Background: Diabetes is the leading cause of lower limb amputation in Australia, costing the Australian health care system an estimated A$1.6 billion annually. Podiatrists are the primary foot health care provider in Australia. Research suggests that health professional attitudes can impact patient utilisation of e-health technologies, such as wearable foot monitoring devices aimed at preventing foot ulceration. The aim of this study was to explore factors that impact the intentions of Australian podiatrists to adopt smart insole foot monitoring technology. Methods: A mixed methods explanatory sequential design was undertaken. One hundred and eleven Australian podiatrists completed an online version of the validated Unified Theory of Acceptance and Use of Technology (UTAUT) questionnaire. Multiple regression analysis was used to determine the strongest predictive model of podiatrists' behavioural intention to adopt technology. Additionally, two focus groups were conducted, and thematic analysis was performed to explore podiatrists' perceived barriers and enablers to smart insole adoption. Results: One hundred and eleven Australian podiatrists completed the online UTAUT questionnaire. The majority of respondents practiced in the private sector (58.6%) and were female (50.5%), with Victoria the most common practice location (39.6%). Significant positive correlations existed between behavioural intention and six psychosocial domains including performance expectancy (r = 0.64, p < 0.001), effort expectancy (r = 0.47, p < 0.001), attitude (r = 0.55, p < 0.001), social influence (r = 0.45, p < 0.001), facilitating conditions (r = 0.36, p < 0.001), and self-efficacy (r = 0.30, p < 0.002). Multiple regression analysis determined that performance expectancy alone was most predictive of behavioural intention to adopt a smart insole into clinical practice (adjusted R2 = 42%, p < 0.001). Qualitative analyses revealed that podiatrists believed that the insole would increase patient knowledge, engagement and self-efficacy.

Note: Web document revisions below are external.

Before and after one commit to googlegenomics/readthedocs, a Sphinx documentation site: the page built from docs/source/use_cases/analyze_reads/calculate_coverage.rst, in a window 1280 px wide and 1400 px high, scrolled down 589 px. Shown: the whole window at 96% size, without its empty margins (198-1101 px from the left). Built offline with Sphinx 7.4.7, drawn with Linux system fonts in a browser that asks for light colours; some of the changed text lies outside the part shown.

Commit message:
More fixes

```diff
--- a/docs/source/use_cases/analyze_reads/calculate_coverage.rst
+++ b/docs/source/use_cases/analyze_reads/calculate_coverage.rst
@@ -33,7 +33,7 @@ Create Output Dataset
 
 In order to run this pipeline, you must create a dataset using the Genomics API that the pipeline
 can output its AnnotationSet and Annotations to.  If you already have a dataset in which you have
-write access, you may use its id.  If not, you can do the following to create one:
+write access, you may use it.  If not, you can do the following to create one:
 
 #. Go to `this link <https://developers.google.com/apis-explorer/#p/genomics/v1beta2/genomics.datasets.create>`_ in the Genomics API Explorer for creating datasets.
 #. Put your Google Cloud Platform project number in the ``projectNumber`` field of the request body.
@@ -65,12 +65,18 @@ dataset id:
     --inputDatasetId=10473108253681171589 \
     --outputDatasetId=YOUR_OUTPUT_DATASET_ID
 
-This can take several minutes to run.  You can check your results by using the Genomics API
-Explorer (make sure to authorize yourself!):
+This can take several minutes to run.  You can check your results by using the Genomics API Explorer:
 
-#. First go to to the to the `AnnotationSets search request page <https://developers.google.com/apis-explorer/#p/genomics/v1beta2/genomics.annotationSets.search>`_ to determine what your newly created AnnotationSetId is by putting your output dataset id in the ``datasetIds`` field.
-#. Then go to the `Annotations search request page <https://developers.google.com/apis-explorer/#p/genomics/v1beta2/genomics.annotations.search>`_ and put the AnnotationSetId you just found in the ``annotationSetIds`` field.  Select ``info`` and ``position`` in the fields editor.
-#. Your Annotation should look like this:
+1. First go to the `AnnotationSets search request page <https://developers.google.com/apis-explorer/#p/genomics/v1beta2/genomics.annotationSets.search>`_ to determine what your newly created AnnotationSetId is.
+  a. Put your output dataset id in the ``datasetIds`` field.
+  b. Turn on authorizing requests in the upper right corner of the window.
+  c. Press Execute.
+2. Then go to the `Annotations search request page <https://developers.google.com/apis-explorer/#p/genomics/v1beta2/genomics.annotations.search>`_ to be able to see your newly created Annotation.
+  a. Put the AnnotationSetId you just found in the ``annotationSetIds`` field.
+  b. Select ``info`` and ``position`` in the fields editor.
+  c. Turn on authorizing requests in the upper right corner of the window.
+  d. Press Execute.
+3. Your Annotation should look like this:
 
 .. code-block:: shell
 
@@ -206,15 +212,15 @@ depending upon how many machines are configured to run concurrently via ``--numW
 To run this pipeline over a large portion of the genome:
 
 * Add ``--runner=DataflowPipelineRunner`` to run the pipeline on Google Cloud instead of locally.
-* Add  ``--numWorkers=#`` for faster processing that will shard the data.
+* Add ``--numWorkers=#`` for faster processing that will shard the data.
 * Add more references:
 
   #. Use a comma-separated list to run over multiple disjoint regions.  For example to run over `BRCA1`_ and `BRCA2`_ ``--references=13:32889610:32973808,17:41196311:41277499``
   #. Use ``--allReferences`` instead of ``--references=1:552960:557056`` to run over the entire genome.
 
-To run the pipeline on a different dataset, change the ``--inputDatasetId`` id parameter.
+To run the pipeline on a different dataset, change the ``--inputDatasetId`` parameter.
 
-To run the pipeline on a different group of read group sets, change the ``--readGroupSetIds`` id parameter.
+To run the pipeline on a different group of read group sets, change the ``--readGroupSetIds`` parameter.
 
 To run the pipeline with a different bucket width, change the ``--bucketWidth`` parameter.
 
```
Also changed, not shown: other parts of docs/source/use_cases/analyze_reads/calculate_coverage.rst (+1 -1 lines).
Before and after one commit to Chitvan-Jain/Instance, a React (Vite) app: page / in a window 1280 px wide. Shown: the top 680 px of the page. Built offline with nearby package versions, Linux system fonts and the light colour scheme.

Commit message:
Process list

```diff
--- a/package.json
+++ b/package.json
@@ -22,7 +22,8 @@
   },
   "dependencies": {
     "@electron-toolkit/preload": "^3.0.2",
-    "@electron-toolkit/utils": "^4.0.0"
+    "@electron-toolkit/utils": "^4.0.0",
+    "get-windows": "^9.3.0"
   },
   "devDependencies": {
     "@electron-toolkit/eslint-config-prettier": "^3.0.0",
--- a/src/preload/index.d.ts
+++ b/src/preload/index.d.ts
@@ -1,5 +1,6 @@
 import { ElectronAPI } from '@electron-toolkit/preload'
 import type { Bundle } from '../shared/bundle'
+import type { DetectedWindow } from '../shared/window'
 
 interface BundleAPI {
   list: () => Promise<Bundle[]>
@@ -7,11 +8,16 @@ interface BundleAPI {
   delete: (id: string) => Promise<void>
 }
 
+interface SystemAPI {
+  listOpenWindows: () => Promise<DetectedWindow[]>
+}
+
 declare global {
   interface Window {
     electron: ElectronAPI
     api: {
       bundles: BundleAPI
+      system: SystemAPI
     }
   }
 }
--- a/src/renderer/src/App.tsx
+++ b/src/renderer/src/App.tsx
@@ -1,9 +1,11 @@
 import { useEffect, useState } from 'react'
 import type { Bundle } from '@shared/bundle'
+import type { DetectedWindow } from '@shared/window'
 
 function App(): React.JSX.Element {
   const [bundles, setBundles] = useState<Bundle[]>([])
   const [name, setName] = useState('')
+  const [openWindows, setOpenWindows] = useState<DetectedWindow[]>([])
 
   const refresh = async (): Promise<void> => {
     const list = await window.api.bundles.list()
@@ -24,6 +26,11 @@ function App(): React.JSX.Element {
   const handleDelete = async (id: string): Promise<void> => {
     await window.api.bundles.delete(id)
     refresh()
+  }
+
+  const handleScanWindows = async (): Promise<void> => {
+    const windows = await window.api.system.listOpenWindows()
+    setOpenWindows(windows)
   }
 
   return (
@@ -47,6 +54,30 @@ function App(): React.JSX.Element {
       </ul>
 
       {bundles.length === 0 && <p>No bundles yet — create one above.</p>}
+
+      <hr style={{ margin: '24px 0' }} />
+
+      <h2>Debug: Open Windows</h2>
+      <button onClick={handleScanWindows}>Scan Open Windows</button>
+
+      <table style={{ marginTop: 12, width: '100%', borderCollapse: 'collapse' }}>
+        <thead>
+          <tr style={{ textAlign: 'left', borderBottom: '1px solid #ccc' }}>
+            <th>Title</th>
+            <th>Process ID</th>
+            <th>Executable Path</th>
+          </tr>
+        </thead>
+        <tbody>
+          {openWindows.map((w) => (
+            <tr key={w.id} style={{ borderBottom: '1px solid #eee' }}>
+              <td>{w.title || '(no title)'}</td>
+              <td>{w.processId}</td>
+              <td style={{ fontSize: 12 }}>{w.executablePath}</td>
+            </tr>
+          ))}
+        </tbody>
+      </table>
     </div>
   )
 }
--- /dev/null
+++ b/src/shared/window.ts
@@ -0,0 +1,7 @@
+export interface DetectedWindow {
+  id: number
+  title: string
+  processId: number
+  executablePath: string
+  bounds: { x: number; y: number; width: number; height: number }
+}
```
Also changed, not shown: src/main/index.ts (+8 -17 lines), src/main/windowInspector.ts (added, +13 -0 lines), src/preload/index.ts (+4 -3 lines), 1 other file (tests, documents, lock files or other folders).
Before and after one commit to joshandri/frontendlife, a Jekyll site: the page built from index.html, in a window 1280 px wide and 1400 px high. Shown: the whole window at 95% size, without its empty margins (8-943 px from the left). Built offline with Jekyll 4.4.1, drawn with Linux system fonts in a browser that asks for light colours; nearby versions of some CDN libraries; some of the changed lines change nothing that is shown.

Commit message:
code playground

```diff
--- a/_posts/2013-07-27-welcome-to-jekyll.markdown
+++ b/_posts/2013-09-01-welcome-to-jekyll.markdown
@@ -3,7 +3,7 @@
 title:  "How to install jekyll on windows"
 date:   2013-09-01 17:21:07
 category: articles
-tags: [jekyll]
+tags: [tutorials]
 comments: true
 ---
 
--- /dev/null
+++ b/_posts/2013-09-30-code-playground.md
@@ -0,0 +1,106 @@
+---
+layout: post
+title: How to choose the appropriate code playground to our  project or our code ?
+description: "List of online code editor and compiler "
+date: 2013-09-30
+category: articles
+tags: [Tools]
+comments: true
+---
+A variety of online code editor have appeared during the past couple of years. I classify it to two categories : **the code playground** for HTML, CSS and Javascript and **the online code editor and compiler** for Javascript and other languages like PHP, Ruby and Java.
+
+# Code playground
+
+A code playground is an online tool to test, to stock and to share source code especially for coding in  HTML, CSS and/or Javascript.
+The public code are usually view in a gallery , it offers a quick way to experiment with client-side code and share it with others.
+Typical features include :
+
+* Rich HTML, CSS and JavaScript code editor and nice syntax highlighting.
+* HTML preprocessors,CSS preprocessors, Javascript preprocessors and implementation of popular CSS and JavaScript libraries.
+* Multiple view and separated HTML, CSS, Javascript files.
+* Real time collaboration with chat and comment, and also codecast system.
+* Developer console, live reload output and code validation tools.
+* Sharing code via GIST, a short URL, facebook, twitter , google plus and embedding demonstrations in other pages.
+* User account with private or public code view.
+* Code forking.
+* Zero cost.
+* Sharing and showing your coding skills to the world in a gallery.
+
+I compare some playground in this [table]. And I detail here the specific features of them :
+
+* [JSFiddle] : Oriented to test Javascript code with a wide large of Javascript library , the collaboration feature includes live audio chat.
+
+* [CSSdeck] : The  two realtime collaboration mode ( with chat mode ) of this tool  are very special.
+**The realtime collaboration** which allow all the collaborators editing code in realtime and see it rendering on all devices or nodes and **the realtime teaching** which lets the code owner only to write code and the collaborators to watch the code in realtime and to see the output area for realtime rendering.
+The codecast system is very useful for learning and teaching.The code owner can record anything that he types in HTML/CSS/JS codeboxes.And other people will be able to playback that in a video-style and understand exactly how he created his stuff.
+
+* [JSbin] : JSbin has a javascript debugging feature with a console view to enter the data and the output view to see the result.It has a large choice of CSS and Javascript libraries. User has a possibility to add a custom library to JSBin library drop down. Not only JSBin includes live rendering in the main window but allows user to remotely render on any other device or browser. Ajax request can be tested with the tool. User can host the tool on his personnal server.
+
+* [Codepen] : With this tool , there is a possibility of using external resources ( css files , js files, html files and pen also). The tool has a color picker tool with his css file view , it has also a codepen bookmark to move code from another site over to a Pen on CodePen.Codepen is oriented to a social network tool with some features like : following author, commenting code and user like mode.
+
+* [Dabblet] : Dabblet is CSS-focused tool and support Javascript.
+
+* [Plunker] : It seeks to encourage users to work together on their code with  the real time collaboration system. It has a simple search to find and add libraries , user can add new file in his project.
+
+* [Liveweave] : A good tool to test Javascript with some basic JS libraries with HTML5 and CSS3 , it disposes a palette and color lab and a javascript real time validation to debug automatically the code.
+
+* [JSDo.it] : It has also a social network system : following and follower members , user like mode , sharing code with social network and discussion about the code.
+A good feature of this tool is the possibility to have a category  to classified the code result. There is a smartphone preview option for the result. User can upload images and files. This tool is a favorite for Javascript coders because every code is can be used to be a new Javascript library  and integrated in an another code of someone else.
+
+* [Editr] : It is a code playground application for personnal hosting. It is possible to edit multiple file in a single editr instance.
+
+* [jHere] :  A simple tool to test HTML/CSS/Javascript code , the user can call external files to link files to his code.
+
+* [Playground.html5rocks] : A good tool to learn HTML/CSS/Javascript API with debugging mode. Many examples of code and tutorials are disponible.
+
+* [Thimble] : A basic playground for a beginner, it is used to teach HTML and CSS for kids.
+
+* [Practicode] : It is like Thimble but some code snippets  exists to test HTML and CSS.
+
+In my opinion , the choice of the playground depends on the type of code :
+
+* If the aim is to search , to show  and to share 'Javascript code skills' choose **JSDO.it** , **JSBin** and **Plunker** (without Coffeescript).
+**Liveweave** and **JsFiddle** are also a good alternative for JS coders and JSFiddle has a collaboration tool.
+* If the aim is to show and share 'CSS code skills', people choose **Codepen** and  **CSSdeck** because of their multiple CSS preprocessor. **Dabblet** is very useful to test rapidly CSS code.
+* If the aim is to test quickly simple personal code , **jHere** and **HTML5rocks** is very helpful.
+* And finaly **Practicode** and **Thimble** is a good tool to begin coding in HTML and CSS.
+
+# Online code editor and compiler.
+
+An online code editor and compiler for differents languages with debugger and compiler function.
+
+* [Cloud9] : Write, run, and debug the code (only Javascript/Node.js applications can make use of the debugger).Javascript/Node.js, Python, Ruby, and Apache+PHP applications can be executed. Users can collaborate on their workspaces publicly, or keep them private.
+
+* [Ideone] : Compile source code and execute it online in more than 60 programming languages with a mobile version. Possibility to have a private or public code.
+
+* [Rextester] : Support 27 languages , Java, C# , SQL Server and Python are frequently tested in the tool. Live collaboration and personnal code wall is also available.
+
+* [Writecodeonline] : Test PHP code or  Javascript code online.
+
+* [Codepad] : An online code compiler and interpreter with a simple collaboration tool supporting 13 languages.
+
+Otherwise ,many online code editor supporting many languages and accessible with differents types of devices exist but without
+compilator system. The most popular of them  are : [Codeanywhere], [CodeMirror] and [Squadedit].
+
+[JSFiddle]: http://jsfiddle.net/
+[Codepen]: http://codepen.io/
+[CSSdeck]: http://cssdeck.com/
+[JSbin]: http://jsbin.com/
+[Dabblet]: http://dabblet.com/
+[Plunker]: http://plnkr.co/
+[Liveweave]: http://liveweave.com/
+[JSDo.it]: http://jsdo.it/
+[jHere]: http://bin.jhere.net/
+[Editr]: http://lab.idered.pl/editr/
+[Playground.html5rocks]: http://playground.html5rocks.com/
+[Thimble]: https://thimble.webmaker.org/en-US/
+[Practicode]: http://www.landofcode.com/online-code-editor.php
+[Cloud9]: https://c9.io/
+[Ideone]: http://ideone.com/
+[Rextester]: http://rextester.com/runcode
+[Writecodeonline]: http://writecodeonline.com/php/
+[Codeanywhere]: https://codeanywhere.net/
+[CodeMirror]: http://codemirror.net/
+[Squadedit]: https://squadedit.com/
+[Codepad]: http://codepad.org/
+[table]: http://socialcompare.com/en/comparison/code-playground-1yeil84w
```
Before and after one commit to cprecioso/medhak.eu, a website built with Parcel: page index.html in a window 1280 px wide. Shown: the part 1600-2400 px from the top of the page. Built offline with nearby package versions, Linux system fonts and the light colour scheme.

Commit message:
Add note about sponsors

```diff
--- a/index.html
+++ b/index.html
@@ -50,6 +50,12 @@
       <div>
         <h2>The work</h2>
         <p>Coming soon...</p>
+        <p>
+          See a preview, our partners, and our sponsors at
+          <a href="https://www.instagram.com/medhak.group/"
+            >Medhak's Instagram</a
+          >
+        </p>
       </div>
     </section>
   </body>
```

However, concerns were raised about cost, footwear issues and the device's utility with elderly and remote populations. Conclusions: Performance expectancy was the most important psychosocial factor predicting the intentions of Australian podiatrists to adopt smart insole foot monitoring technologies. While Australian podiatrists are open to adopting smart insoles into clinical practice, evidence of the device's efficacy is a precursor to adoption. Other perceived barriers to adoption including device cost, compatibility with off-loading, footwear issues and patient age also need to be addressed prior to implementation and clinical adoption.